Before-and-after page screenshots
----
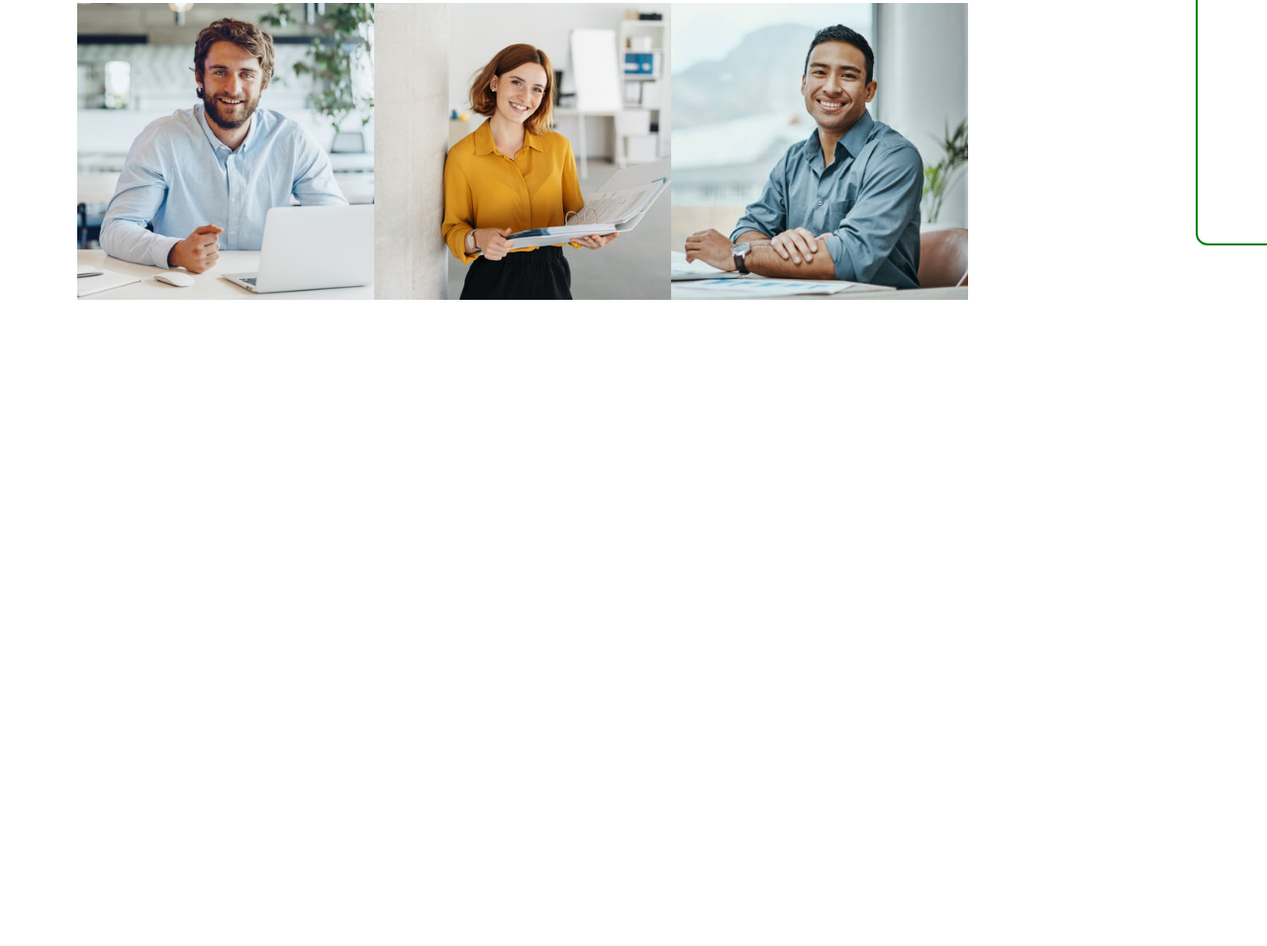
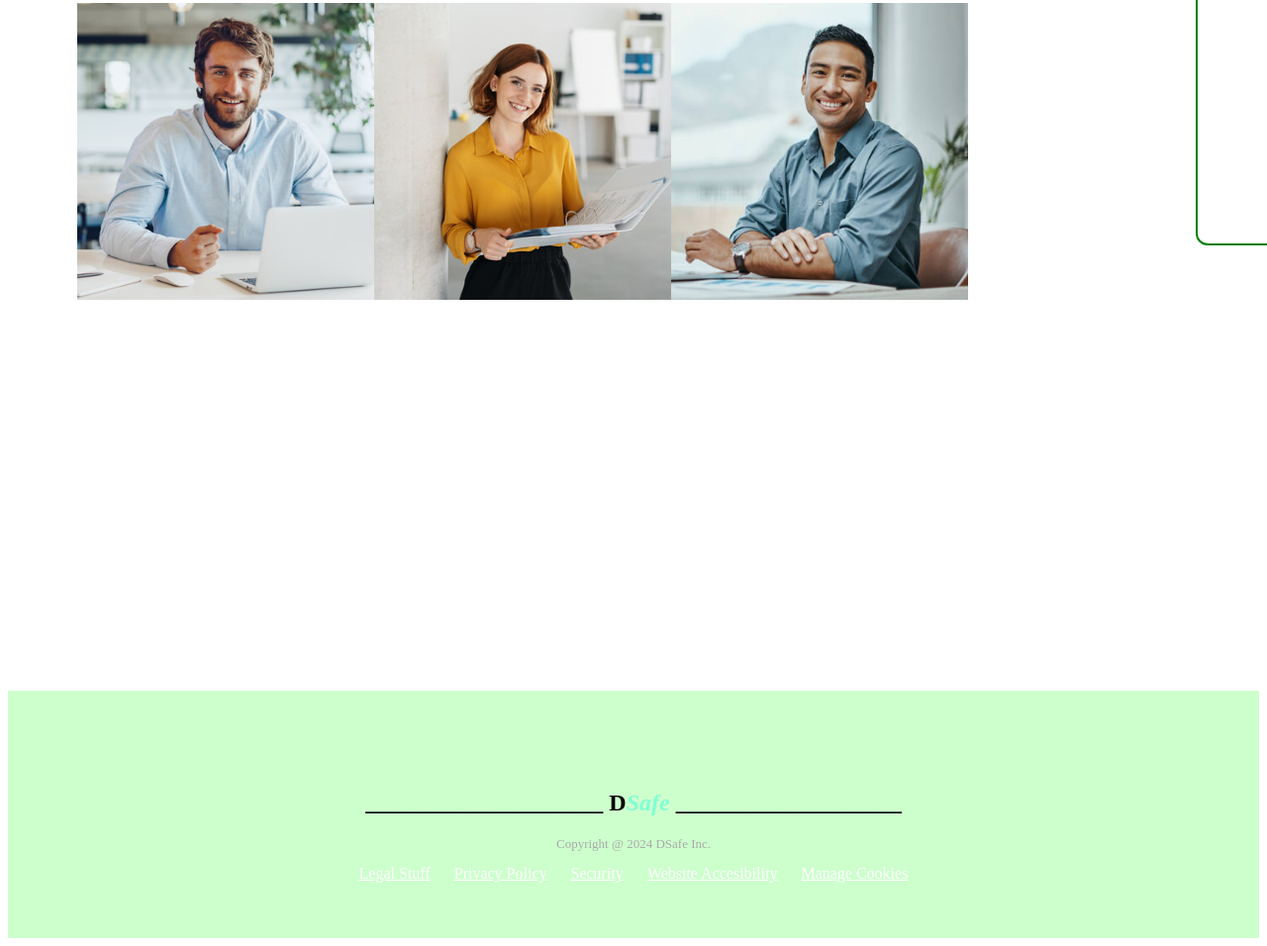
Before and after one commit to demetre3goisashvili/DSafe---Bank, a plain HTML site: page index.html in a window 1280 px wide. Shown: the part 1496-2452 px from the top of the page at 99% size. Before the commit the page ends 2344 px from the top, so only its background shows below. Drawn offline with Linux system fonts and the light colour scheme; files whose address does not match are found by name.

Commit message:
added footer

```diff
--- a/index.html
+++ b/index.html
@@ -12,11 +12,11 @@
         <h1>D<i>Safe</i></h1>
         <p id="desc">Safe Banking Experience</p>
         <nav>
-            <a href="/DSafe/index.html">Home</a>
-            <a href="#first-div">About Us</a>
-            <a href="#">Contact Us</a>
-            <a href="#">FAQ</a>
-            <a href="#">Sign Up</a>
+            <a class="header-a" href="/DSafe/index.html">Home</a>
+            <a class="header-a" href="#first-div">About Us</a>
+            <a class="header-a" href="#">Contact Us</a>
+            <a class="header-a" href="#">FAQ</a>
+            <a class="header-a" href="#">Sign Up</a>
         </nav>
     </header>
     <main>
@@ -62,5 +62,14 @@
 
         </div>
     </main>
+    <footer>
+        <h2 id="footer-h2">____________________ D<i>Safe</i> ___________________</h2>
+        <p id="footer-p">Copyright @ 2024 DSafe Inc.</p>
+        <a class="footer-a" href="#">Legal Stuff</a>
+        <a class="footer-a"  href="#">Privacy Policy</a>
+        <a class="footer-a"  href="#">Security</a>
+        <a class="footer-a"  href="#">Website Accesibility</a>
+        <a class="footer-a"  href="#">Manage Cookies</a>
+    </footer>
 </body>
 </html>
--- a/style.css
+++ b/style.css
@@ -17,13 +17,13 @@ nav{
     font-size: 20px;
     cursor: pointer;
 }
-a:hover{
+.header-a:hover{
     padding: 30px;
     background-color: white;
     color: black;
 }
 
-a{
+.header-a{
     text-decoration: none;
     margin: 10px;
     background-color: black;
@@ -172,3 +172,32 @@ input:hover {
     transform: scale(1.1);
     filter: brightness(50%);
 }
+
+footer {
+    background-color:rgba(5, 255, 5, 0.2);
+    height: 250px;
+    margin-top: 200px;
+    text-align: center;
+}
+
+#footer-h2 {
+    position: relative;
+    top: 100px;
+
+}
+
+.footer-a {
+    position: relative;
+    position: relative;
+    top: 100px;
+    margin: 10px;
+    color: white;
+
+}
+
+#footer-p {
+    font-size: 13px;
+    position: relative;
+    top: 100px;
+    color:darkgrey;
+}
```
----
*Exercise*
Search the entries above for "class". Return every line that has it.

*The answer*
+            <a class="header-a" href="/DSafe/index.html">Home</a>
+            <a class="header-a" href="#first-div">About Us</a>
+            <a class="header-a" href="#">Contact Us</a>
+            <a class="header-a" href="#">FAQ</a>
+            <a class="header-a" href="#">Sign Up</a>
+        <a class="footer-a" href="#">Legal Stuff</a>
+        <a class="footer-a"  href="#">Privacy Policy</a>
+        <a class="footer-a"  href="#">Security</a>
+        <a class="footer-a"  href="#">Website Accesibility</a>
+        <a class="footer-a"  href="#">Manage Cookies</a>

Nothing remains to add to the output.